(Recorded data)

____________________

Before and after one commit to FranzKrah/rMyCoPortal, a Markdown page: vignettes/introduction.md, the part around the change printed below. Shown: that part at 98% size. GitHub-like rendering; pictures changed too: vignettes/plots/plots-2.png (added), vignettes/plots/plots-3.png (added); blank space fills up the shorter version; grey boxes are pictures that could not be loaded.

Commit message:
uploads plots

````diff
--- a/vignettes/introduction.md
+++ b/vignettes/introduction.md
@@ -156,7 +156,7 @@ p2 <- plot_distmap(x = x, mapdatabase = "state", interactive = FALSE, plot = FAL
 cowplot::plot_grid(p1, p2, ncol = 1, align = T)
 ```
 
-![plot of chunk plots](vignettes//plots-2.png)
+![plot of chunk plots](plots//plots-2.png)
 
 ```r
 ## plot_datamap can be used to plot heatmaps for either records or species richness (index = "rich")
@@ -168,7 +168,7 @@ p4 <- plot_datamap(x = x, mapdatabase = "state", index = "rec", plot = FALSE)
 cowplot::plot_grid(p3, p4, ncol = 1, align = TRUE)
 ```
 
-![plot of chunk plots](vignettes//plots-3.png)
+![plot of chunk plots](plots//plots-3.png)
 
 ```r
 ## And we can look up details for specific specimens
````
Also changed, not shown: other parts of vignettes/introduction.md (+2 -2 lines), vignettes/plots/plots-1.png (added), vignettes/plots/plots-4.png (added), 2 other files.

____________________

What this task involves: Please count how many lines of the records include "introduction", giving the number and nothing else.

Problem solution: 4